Risk planning is an often neglected part of financial planning. In fact, if certain risk covers were not prescribed by law, a lot of us will opt not to take any insurance for any form of risk.

This is because we often either underestimate the probability of occurrence of events or overestimate our capacity to recover from risk events that have high chances of occuring and rather focus on events that our fear of their occurence far outweigh the chances that they could ever occur. An example is deciding to drive for a long distance trip in an 'uninsured' vehicle because of your fear of a plane crash.

Risk is an integral part of life and some risk taking is necessary for growth especially when it comes to wealth creation but other risks are unnecessary and easily avoidable. 

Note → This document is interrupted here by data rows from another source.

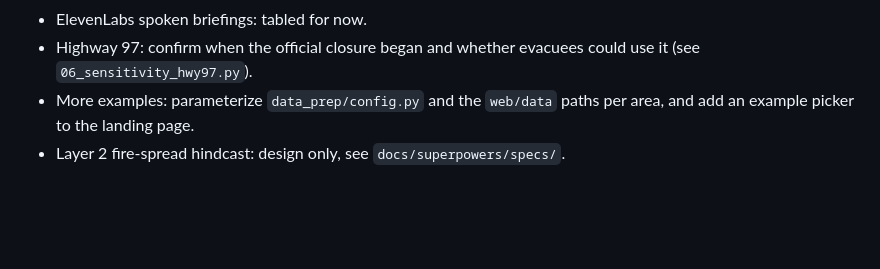
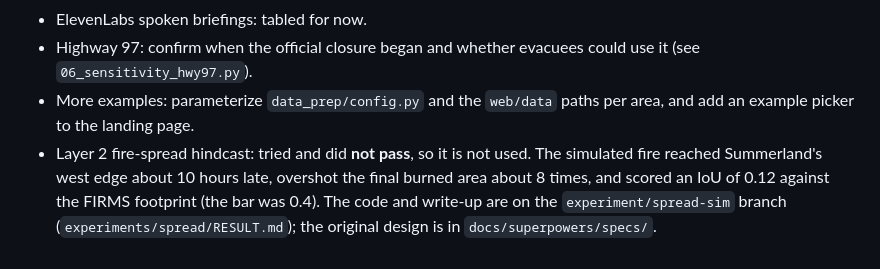
Before and after one commit to midanlorrr/stormhacks26-test, a Markdown page: README.md, the part around the change. GitHub-like rendering; blank space fills up the shorter version.

Commit message:
Remove placeholder framing file; say the fire-spread experiment was tried and did not pass
Co-Authored-By: Claude Sonnet 5.5 <noreply@anthropic.com>

```diff
--- a/README.md
+++ b/README.md
@@ -115,4 +115,4 @@ Copernicus Sentinel-2 L2A images (before and after the fire; modified Copernicus
 - ElevenLabs spoken briefings: tabled for now.
 - Highway 97: confirm when the official closure began and whether evacuees could use it (see `06_sensitivity_hwy97.py`).
 - More examples: parameterize `data_prep/config.py` and the `web/data` paths per area, and add an example picker to the landing page.
-- Layer 2 fire-spread hindcast: design only, see `docs/superpowers/specs/`.
+- Layer 2 fire-spread hindcast: tried and did **not pass**, so it is not used. The simulated fire reached Summerland's west edge about 10 hours late, overshot the final burned area about 8 times, and scored an IoU of 0.12 against the FIRMS footprint (the bar was 0.4). The code and write-up are on the `experiment/spread-sim` branch (`experiments/spread/RESULT.md`); the original design is in `docs/superpowers/specs/`.
```
Also changed, not shown: CAVEATS.md (+1 -1 lines), docs/FRAMING.md (deleted, +0 -26 lines).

Risk planning must be a core part of your personal financial plan because the occurrence of risk events can suck money out of your well planned finances if not identified and already catered for in your plan. 

The starting point in your risk planning and management journey is to first identify the risks you face and then use the most appropriate elimination or mitigation methods to manage that risk.

5 Risk Management Methods

The most common way we know of managing our risk exposures is through insurance. Unfortunately, not all forms of risks can be reasonably insured even if you identify all your exposures.

But there are other methods of risk management that when used effectively in a comprehensive plan will reduce the overall impact of an adverse event if and when it occurs. The 5 main ways are:

  1. Avoidance - Some risks can best be managed by completely avoiding the situation that increases the chances that it can occur.
  2. Reduction - Other forms of risk can be managed by reducing the chances that they will occur. Such as installing a burglar alarm to reduce the chances of a theft.
  3. Retention - This is where you voluntarily or involuntarily retain the risk and is often referred to as 'self-insurance'. It only makes sense to use this method when you have the financial resources to cater for the loss, where the chances of occurrence is negligible or when risk is uninsurable and when none of the other forms of mitigation or elimination also work.
  4. Transfer - In this case you transfer the risk to another party willing to accept it. The most common way of transfer is through insurance, another is through an indemnity.
  5. Sharing - Here you assume a manageable or limited amount of the risk and transfer the rest to another party. Such as when you use a contractor for your constructing project who has insurance cover.

The most important tasks are to first identify your exposures and then based on the nature of each risk, decide which one of the 5 methods will be most effective in managing that risk based on your individual circumstances. 

In the case of investing, this cover will include making sure that the return you expect from that investment is sufficient relative to the risk of loss on the investment that you may experience.

Here is a great video advocating for Risk Literacy by Gerd Gigerenzer that is well worth watching to the end.

What challenges do you have with risk management? Is it identfying, estimating chances or deciding on the best way to manage it? What successes have you had? Share you experiences by commenting below to help others.